Judge David Bernhard is a lawyer in Fairfax County (where I live) and has issued a controversial order requiring white judge portraits to be removed from a courtroom because their presence would prevent a black defendant from going to a fair trial. In a decision applauded in the Washington Post, Bernhard stated that a fair trial is being threatened in “a courtroom gilded with … white people looking down on an African-American defendant”.
The defense attorney filed an “application for the removal of portraits in which white lawyers hanging in the courtroom are predominantly depicted”. The motion was not denied by Steve Descano, the newly elected Fairfax County attorney, whom the Washington Post identified as one of several recently elected liberal prosecutors across the country.
Bernhard Orden explains:
The low hanging fruits of overt racism can be easily identified and picked up to strengthen the tree of society. The more conventional symbols that convey tradition to some and subtle oppression to others are less conveniently addressed. The ubiquitous portraits of white judges are such symbols. When they were hung in the recent past, negative connotations didn’t matter. For the general public who use the courthouse, other than a few attorneys who may have appeared before the judges portrayed, there is no context in which to learn who is pictured. The total portraits benefit few insiders who fondly recall appearing before a particular judge or the family of a retired judge who rarely visited the courthouse.

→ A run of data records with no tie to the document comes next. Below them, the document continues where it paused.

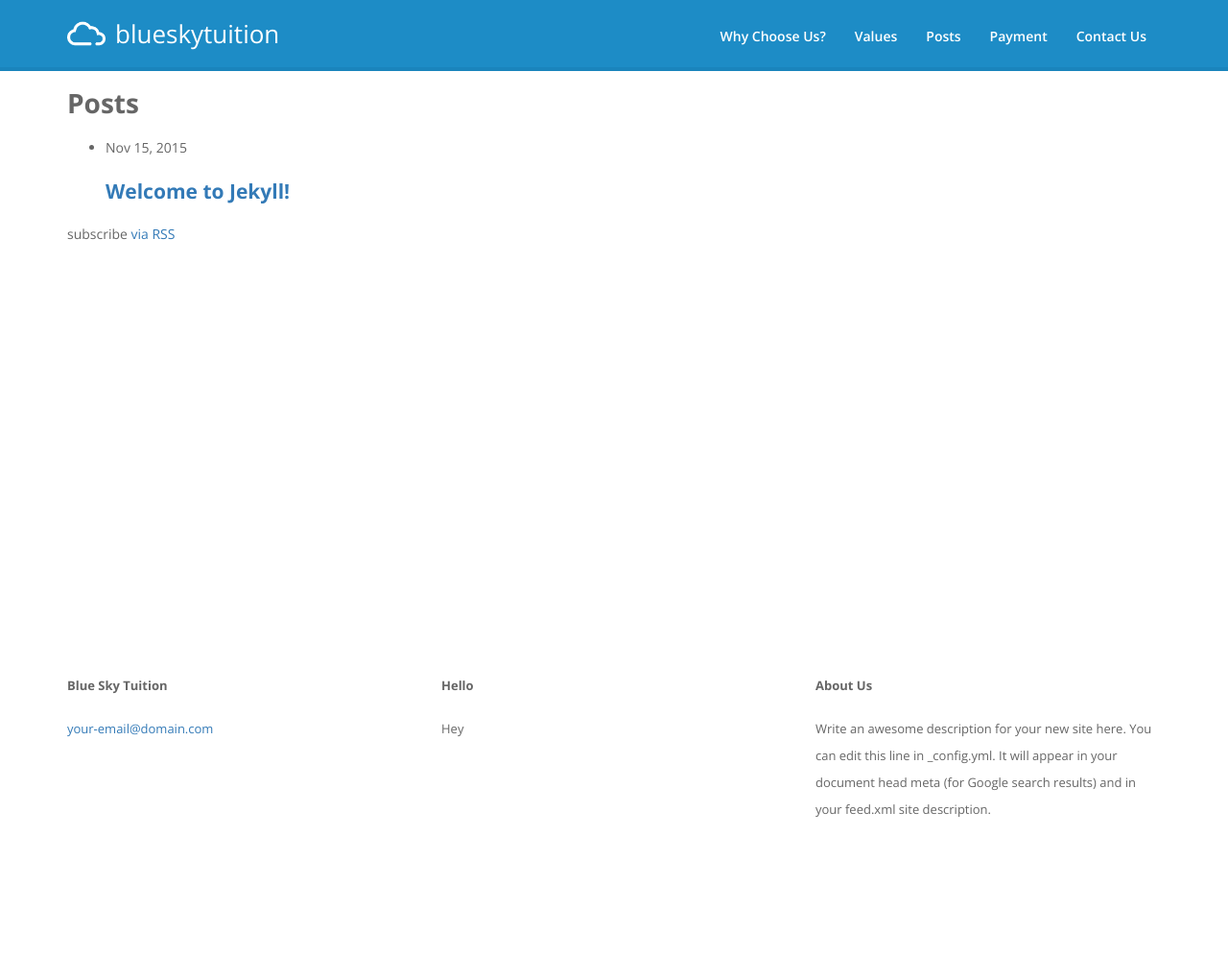
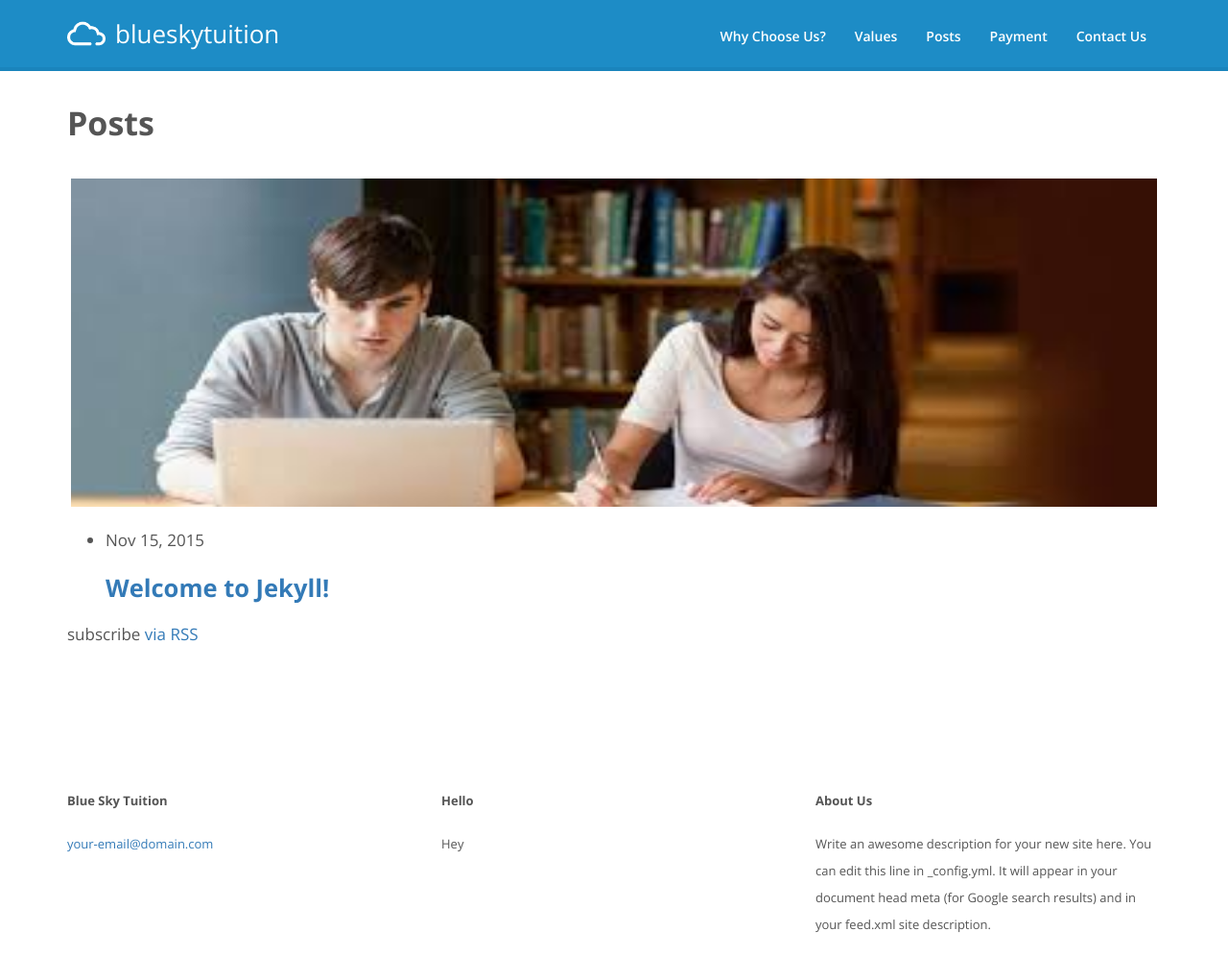
Before and after one commit to 01taylop/blue-sky-tuition, a Jekyll site: the page built from posts.md, in a window 1280 px wide. Shown: the whole page at 96% size. Built offline with Jekyll 4.4.1, drawn with Linux system fonts in a browser that asks for light colours; before the commit the page ends 900 px from its top, so only the background shows below that.

Commit message:
Add an image to the page template

```diff
--- a/_layouts/page.html
+++ b/_layouts/page.html
@@ -7,6 +7,8 @@ layout: default
     <h1 class="post-title">{{ page.title }}</h1>
   </header>
 
+  <img src="{{ site.baseurl }}/assets/home-image.jpg" class="page-feature" />
+
   <div class="post-content">
     {{ content }}
   </div>
--- a/_sass/_theme.scss
+++ b/_sass/_theme.scss
@@ -2,6 +2,6 @@ $header-bg: #1d8cc6;
 $header-color: #fff;
 $header-border: 4px solid #1a84bc;
 
-$font-color: #666;
+$font-color: #555;
 $font-size: 17px;
 $line-height: 28px;
--- a/_sass/partials/_base.scss
+++ b/_sass/partials/_base.scss
@@ -12,11 +12,11 @@ html,body {
 
 body {
   font-family: 'Open Sans', 'Helvetica Neue', Helvetica, Arial, sans-serif;
-  font-size: $font-size;
   font-size: 14px;
   font-weight: 400;
   line-height: 26px;
   min-width: 320px;
+  color: $font-color;
   background-color: #fff;
 
   -webkit-overflow-scrolling: touch;
@@ -24,8 +24,8 @@ body {
   -webkit-font-smoothing: antialiased;
   -moz-osx-font-smoothing: grayscale;
   @media (min-width: $screen-sm-min) {
+    font-size: $font-size;
     line-height: $line-height;
-    color: $font-color;
   }
 }
 
--- /dev/null
+++ b/_sass/partials/_pages.scss
@@ -0,0 +1,11 @@
+/* PAGES
+----------------------------------------------------------*/
+.post-title {
+  margin: 40px 0;
+}
+
+.page-feature {
+  width: 100%;
+  max-height: 350px;
+  border: 4px solid #fff;
+}
--- a/css/main.scss
+++ b/css/main.scss
@@ -10,5 +10,6 @@
   "mixins/all",
   "partials/base",
   "partials/header",
-  "partials/features"
+  "partials/features",
+  "partials/pages"
 ;
```
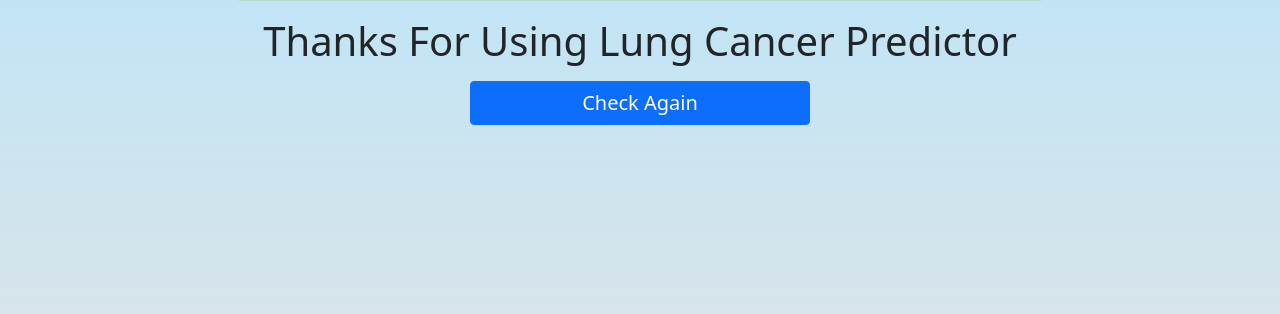
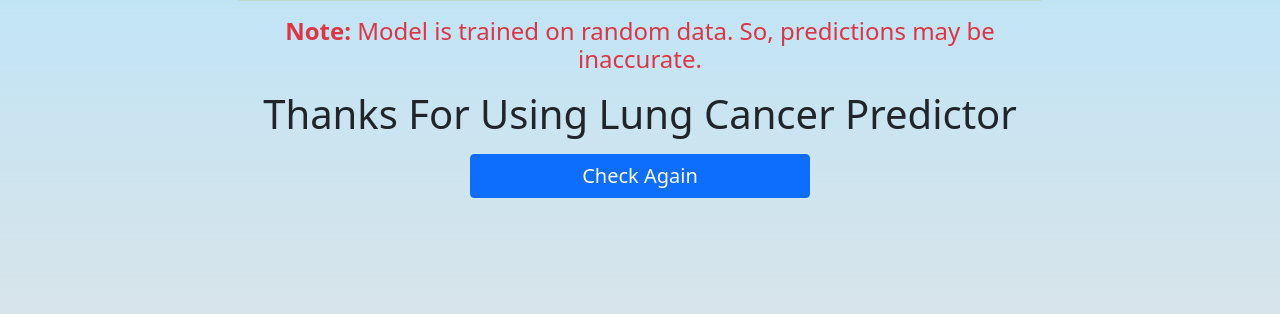
Before and after one commit to The-Coding-Hub/Lung-Cancer-Predictor, a Flask app: template Templates/result.html in a window 1280 px wide. Shown: the part 274-588 px from the top of the page. Run offline with Flask 2, Linux system fonts and the light colour scheme; the template is opened without the code that fills it, so the values that code supplies are empty; parts of the project's set-up code (start-up, migrations or seed data) failed here and were passed over.

Commit message:
Disclaimer Message Added to Result Page

```diff
--- a/Templates/result.html
+++ b/Templates/result.html
@@ -22,6 +22,7 @@
     </div>
   </div>
   {% endif %}
+  <h4 class="h4 text-center text-danger my-3"><strong>Note: </strong>Model is trained on random data. So, predictions may be inaccurate.</h4>
   <h1 class="h1 text-center my-2">Thanks For Using Lung Cancer Predictor</h1>
   <button class="btn btn-primary my-3" id="sub-btn">Check Again</button>
 </div>
```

For the public seeking justice in the courtrooms, the sea of portraits of white judges can, at best, provoke indifference, and at worst, logically, a lack of confidence that the judiciary will preside equally regardless of race.
We previously discussed the removal of academic portraits and even images of leading writers like Shakespeare on analogous grounds.
Judge Bernhard should be credited with attempting to address concerns about racial justice and inequality. However, I disagree with this decision as I have removed academic portraits. We thankfully achieve a greater diversity in our dishes and in our faculties. This is reflected in such honorary portraits. However, the removal of portraits not because of their records but because of their race is worrying.
I certainly agree that in the Commonwealth v. Shipp case, “the defendant’s constitutional right to a fair trial is paramount”. The problem is Bernhard’s juxtaposition of fair trial with “the opposing interest in decorating courtrooms with portraits honoring former lawyers” who are “predominantly … white individuals”. I do not agree that the mere fact that the portraits show white lawyers is a message that black people are “of inferior rank”.
According to Bernhard’s logic, leading lawyers fighting slavery and segregation would be removed because of their race. Hence, Earl Warren, who wrote Brown against Board of Education, had to be removed because he was white. The irony crushes. Warren wrote this:
“To separate [black children] from others of similar ages and qualifications, solely because of their race, creates a sense of inferiority to their status in the community that can affect their hearts and minds in ways that are likely never to be undone. “
However, under Judge Bernhard’s approach, Warren’s portrait would have to be removed, as his picture would evoke the same “feeling of inferiority” because he happened to be white.
While Judge Bernhard calls the portraits “ornaments,” the use of race-based criteria for their removal is so disturbing and, in my view, misguided.